In a clever move, part of the interview showed Meghan and Harry after casting off their royal ways: in rubber boots feeding chickens. Meghan likened her experience in the royal family to Ariel in The Little Mermaid and noted that, in the end, Ariel gets her voice back.

But that doesn’t mean we have to quit fantasizing.

Royal romance is incredibly popular. From Cinderella to a dozen Hallmark movies, the story is usually the same: a prince falls in love with an ordinary woman, and love ultimately triumphs over history and protocol. It’s a wonderful fantasy for folks stuck in a world with a shrinking middle class, where we know we’re not the 1% and probably never will be. And if there’s something a little distasteful about the American elite – how, after all, did they get so wealthy while the rest of us suffer so much? – then surely the old money wealth of a European royal is fine. It’s not their fault they’re rich, after all, and in most of these stories, the princes are busy shirking their royal traditions and denouncing all that money. They’re rich and privileged, but they’re the good kind, they assure us.

Royal Matchmaker is one of my favorites. You can guess what happens from the title.

This feels like a timely moment to have my next book, The Queen Has a Cold, ready for release. It’s currently being sent to reviewers, and readers can preorder it at the Bold Strokes Books website. In many ways, my heroine Sam is the anti-2018 Markle. Yes, she falls in love with royalty, but she sure hates everything the monarchy represents…until she and Remy, the royal heir, are able to change it into something more socially progressive.

Some days, writing this book was hard. I knew Sam and Remy weren’t going to dismantle the monarchy. That does happen in some royal romances: in Hallmark’s Royal Hearts, the American who accedes to the throne forces the country to strip him of his crown in favor of democracy. In most, however, the American enters the royal family and drags them kicking and screaming into the 21st century while preserving the tradition of things like patrilineal inheritance. In The Queen Has a Cold, part of Remy’s emotional journey is learning to fall back in love with the nation. It was important that they accept their place in the monarchy at the end, even as they changed it, rather than destroying it for a new form of government. As someone who thinks trickle-down economics is bullshit (which is supported by data, thanks) and who values equality, that was a challenging ending.

But what brings me back, time and again, to the joy of royal romance is the glitzy fantasy and our choice to overlook these kinds of realities.
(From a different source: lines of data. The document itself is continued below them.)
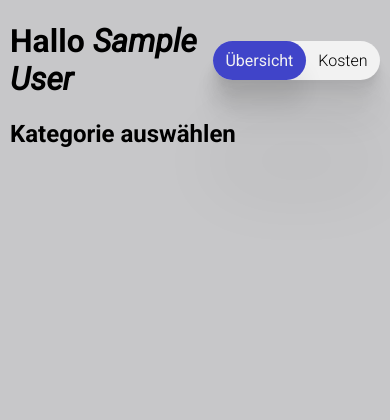
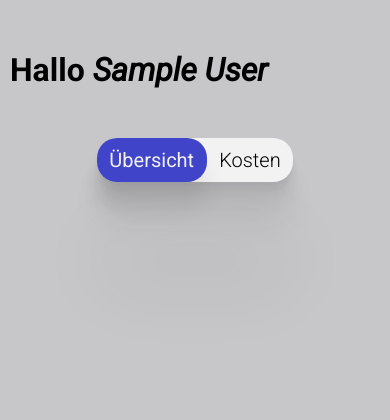
Before and after one commit to wyssale1/move-out, a PHP site: page / in a window 390 px wide. Shown: the top 420 px of the page. Run offline with PHP 8.4, Linux system fonts and the light colour scheme; the visitor is signed in with stand-in values (Sample User, id 1); data that the repository does not hold is empty.

Commit message:
Responsive on mobile phone

```diff
--- a/css/style.css
+++ b/css/style.css
@@ -488,3 +488,21 @@ footer.open .new-product-form > * {
         grid-column: 3;
     }
 }
+
+@media screen and (max-width: 450px) {
+    header {
+        grid-template-columns: auto;
+        grid-template-rows: 100px 80px;
+    }
+    header .nav {
+        place-self: center;
+    }
+
+    header .nav p {
+        font-size: 15pt;
+    }
+
+    .page-title {
+        display: none;
+    }
+}
--- a/js/login.js
+++ b/js/login.js
@@ -11,9 +11,6 @@ const frontendModel = {
         elements.users.forEach(user => user.classList.add("hide"))
         this.classList.add("active")
         elements.close.classList.remove("hide")
-        elements.input.addEventListener('keypress', (e) => {
-            if (e.key === 'Enter')  backendModel.login()
-        });
     },
     closeUser() {
         elements.users.forEach(user => user.classList.remove("hide", "active"))
```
I don’t think romance readers are naive or neglectful. We know that giving up personal freedom for fortune and fame might be a terrible idea, and we recognize that “old money” was made on the backs of Black and indigenous people and people of color just as money as new money is made on the backs of all of us. It’s just that it looks so appealing. The balls (for there is always a royal ball at the end), the fancy dinners, the learning to curtsy and learning when and to whom and all that other etiquette — it’s just such fun pageantry.

Readers will delight in knowing that The Queen Has a Cold takes all of this to heart. There’s glitz and glamour, but there’s also social critique. There’s tradition, but there’s also social progress. I have mad respect for Meghan Markle for letting us peek behind the curtain and sharing her mental health struggles so candidly, but it’s still okay to indulge knowingly in the glossy fantasy of what royalty might mean.
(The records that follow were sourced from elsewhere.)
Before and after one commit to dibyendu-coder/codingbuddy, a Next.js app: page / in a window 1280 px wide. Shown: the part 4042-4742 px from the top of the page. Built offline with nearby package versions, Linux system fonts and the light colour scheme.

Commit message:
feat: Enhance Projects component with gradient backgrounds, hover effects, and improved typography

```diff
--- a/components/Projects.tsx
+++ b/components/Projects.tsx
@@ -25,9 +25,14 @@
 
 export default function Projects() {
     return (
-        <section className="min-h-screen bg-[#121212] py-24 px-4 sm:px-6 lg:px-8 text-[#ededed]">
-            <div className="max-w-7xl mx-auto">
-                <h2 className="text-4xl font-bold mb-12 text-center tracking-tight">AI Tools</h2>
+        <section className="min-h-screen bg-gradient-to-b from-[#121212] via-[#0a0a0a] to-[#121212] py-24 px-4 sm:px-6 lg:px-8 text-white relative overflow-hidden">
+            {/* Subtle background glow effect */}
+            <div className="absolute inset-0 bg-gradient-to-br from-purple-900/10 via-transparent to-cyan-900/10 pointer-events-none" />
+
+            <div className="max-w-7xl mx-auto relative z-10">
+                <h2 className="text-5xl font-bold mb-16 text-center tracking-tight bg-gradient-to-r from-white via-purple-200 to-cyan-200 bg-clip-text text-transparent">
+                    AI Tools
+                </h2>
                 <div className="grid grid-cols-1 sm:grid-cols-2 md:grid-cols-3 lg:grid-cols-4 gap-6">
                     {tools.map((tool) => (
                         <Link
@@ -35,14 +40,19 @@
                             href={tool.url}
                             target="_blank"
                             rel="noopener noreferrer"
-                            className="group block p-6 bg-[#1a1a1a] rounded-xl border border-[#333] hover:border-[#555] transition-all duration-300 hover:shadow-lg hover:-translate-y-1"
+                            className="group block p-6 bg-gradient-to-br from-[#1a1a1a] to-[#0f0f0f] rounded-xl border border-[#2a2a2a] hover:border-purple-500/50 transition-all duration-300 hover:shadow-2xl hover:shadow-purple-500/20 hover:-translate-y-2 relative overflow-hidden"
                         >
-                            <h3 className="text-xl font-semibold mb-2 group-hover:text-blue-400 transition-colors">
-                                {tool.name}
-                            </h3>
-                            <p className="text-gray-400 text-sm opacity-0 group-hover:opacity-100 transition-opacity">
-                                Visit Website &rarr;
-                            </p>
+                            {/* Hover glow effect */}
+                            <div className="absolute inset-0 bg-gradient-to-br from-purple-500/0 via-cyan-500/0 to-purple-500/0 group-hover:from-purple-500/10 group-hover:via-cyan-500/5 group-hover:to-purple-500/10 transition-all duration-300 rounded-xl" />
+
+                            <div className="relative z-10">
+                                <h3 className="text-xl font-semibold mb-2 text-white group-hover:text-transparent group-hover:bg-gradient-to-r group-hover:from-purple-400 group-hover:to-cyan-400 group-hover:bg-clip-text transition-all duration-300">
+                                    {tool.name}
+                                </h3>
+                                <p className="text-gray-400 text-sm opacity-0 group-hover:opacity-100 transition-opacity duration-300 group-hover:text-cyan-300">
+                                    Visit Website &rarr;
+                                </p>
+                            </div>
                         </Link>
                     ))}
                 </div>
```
Leave a Reply

Fill in your details below or click an icon to log in: Logo

You are commenting using your account. Log Out /  Change )

Twitter picture

You are commenting using your Twitter account. Log Out /  Change )

Facebook photo

You are commenting using your Facebook account. Log Out /  Change )

Connecting to %s